• [EXERCISE PROMPT] Retype every record exactly. Leave the pictures out.

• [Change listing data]
--- START ---

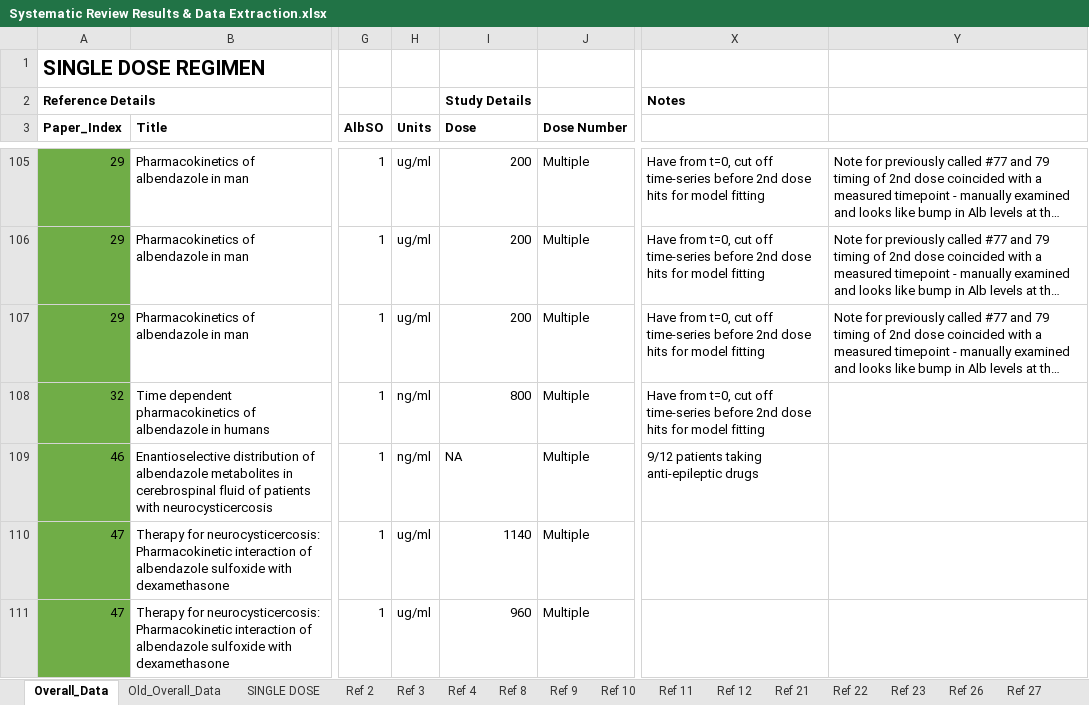
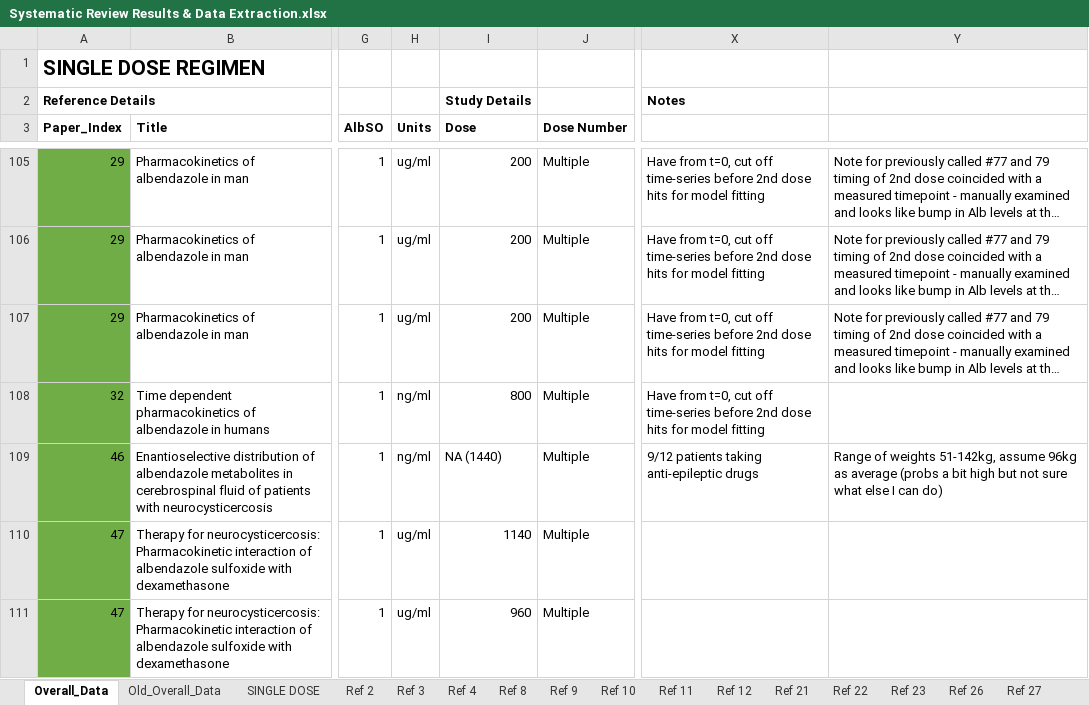
Before and after one commit to cwhittaker1000/albendazole_pk, an Excel workbook: Data/Systematic Review Results & Data Extraction.xlsx, sheet Overall_Data, drawn as a sheet; only a part is shown, gaps mark what is left out; long unchanged cells end in …; values as stored, in another font and other column widths than the file's, no borders; the diff covers the shown part only; the diff names each change by its address in the sheet, - before the commit and + after, or states it on an @@ line.

Commit message:
finalising data disaggregation (still need to double check metadata and finalise decision around instances where only average or range given)

```diff
--- a/Data/Systematic Review Results & Data Extraction.xlsx (sheet Overall_Data)
+++ b/Data/Systematic Review Results & Data Extraction.xlsx (sheet Overall_Data)
-I109 (Dose): NA
+I109 (Dose): NA (1440)
-Y109: (empty)
+Y109: Range of weights 51-142kg, assume 96kg as average (probs a bit high but not sure what else I can do)
```
Also changed, not shown: 36 edited cells elsewhere in this sheet, 2 other files.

--- END ---

• [WRITTEN SOLUTION]
Before and after one commit to cwhittaker1000/albendazole_pk, an Excel workbook: Data/Systematic Review Results & Data Extraction.xlsx, sheet Overall_Data, drawn as a sheet; only a part is shown, gaps mark what is left out; long unchanged cells end in …; values as stored, in another font and other column widths than the file's, no borders; the diff covers the shown part only; the diff names each change by its address in the sheet, - before the commit and + after, or states it on an @@ line.

Commit message:
finalising data disaggregation (still need to double check metadata and finalise decision around instances where only average or range given)

```diff
--- a/Data/Systematic Review Results & Data Extraction.xlsx (sheet Overall_Data)
+++ b/Data/Systematic Review Results & Data Extraction.xlsx (sheet Overall_Data)
-I109 (Dose): NA
+I109 (Dose): NA (1440)
-Y109: (empty)
+Y109: Range of weights 51-142kg, assume 96kg as average (probs a bit high but not sure what else I can do)
```
Also changed, not shown: 36 edited cells elsewhere in this sheet, 2 other files.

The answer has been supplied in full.